§ Data for analysis:
============================================================

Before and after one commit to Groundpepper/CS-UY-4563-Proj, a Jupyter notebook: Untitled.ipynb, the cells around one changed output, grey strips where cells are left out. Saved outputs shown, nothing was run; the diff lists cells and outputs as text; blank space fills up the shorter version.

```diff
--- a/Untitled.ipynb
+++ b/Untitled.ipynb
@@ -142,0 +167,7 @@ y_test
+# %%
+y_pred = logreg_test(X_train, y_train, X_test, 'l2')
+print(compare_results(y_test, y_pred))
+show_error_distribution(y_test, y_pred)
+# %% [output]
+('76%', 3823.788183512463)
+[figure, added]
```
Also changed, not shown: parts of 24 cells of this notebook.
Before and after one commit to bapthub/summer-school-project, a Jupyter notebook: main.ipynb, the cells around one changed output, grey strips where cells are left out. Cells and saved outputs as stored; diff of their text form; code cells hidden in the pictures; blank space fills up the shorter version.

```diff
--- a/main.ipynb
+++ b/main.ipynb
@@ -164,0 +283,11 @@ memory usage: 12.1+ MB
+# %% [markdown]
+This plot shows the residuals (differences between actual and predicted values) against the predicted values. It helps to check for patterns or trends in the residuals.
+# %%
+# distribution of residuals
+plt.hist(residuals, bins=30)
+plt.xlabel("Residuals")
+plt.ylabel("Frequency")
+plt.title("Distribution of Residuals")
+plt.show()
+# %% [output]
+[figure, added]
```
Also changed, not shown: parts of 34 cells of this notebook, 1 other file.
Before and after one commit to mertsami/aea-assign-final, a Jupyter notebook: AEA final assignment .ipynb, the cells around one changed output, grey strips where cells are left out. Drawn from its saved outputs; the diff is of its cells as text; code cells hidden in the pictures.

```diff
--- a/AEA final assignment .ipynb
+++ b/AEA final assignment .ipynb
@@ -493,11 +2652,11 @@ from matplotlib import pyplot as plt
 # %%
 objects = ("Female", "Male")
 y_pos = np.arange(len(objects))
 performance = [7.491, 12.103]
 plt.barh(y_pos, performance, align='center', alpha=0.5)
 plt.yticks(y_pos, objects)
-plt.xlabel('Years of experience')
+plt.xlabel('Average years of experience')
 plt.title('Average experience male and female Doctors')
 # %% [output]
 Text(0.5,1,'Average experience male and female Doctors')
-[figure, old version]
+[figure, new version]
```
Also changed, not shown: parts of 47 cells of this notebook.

============================================================

§ What you are asked to do:
Each line in the data where the string "grey" occurs should be identified and copied.

§ Exercise result:
Before and after one commit to Groundpepper/CS-UY-4563-Proj, a Jupyter notebook: Untitled.ipynb, the cells around one changed output, grey strips where cells are left out. Saved outputs shown, nothing was run; the diff lists cells and outputs as text; blank space fills up the shorter version.
Before and after one commit to bapthub/summer-school-project, a Jupyter notebook: main.ipynb, the cells around one changed output, grey strips where cells are left out. Cells and saved outputs as stored; diff of their text form; code cells hidden in the pictures; blank space fills up the shorter version.
Before and after one commit to mertsami/aea-assign-final, a Jupyter notebook: AEA final assignment .ipynb, the cells around one changed output, grey strips where cells are left out. Drawn from its saved outputs; the diff is of its cells as text; code cells hidden in the pictures.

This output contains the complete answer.